I made a morning stop in Alviso and had good looks at one of the two Ruffs along the train tracks. I saw the bird at a distance in the second pond and eventually something startled it and it flew toward me and landed quite close. Eventually it flew toward the corner by the main road and foraged for a while there, only to reappear a few
minutes later in the first pond north of the tracks where most people have seen it. While other birders reported two individuals this morning, I believe I was looking at the same individual three times. It was not the individual with the limp, in other words and the coloration was the same. I continued looking for a while, but never
did see the second bird.

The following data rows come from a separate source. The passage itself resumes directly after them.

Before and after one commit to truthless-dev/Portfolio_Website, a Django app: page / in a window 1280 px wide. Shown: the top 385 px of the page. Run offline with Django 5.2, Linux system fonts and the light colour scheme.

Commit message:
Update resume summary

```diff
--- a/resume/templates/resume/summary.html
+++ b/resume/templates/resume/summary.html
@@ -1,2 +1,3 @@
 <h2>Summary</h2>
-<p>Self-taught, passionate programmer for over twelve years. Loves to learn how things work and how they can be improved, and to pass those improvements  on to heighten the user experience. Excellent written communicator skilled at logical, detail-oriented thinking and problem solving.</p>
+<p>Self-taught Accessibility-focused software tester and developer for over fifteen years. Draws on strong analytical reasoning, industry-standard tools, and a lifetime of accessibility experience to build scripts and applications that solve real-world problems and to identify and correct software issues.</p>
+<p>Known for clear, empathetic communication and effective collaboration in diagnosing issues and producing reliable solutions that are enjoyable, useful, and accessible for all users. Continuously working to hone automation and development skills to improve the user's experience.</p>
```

Back at the EEC another birder and I had two Willow Flycatchers and several dozen Vaux's Swifts as well as a few White-throated Swifts. The trees by the channel had several Yellow Warbler and two Orange-crowned Warbler. Vaux's Swifts were positively swirling by the hundreds over by the marina, and I'd like to say I saw a Chimney among them... but they just move so darn fast I was lucky to get any in my binocs! Swallows were also staging on the wires along the road in large, generally segregated groups of Barn and Violet-green. A handful of Trees were among them, but they were clearly out numbered. Other people have reported Bank and Northern Rough-winged in this flock, but I did not see any for sure. Loggerhead Shrikes were seen both at State and Spreckles and by the marina.
I also went to Charleston Marsh (across from 1225 Charleston Road off of Shoreline Blvd). As I got out of my car I heard a very loud "chick!" call, reminiscent of a California Towhee, but more liquid. It had none of the rough static shock quality of a Common Yellowthroat which were calling from the same area. This was much louder and very different. My immediate thought was that it might be a Waterthrush. A moment or two I located the source of the sound in the reeds near par course marker #2. It was a indeed a Waterthrush, presumably Northern Waterthrush. As soon as I got my glasses on it however, it moved into deep cover near marker #4 and I could not coax it out. This was the same area the bird was seen last fall/winter so perhaps it is the same individual...
Kelly and I met Leonie along Gazos Creek Road this morning and she told us then about the Yellow-breasted Chat she had just seen. We went looking for it after lunch but could not refind it. We did however find a Spotted Sandpiper and 4 Baird's Sandpipers at the lagoon, as well as 5 Semipalmpated Plovers and a Red-necked Phalarope. A Swainson's Thrush was briefly visible in the underbrush. Many Elegant Terns were flying off shore and a Caspian Tern was bathing along side Heerman's, California and Western Gulls. Gazos Creek Road was fairly quiet with only a handful of Townsend's, Yellow and Wilson's Warblers . Several Warbling Vireos were present, and near the bridge at Cloverdale Road we spotted a dull MacGillivray's Warbler and a House Wren.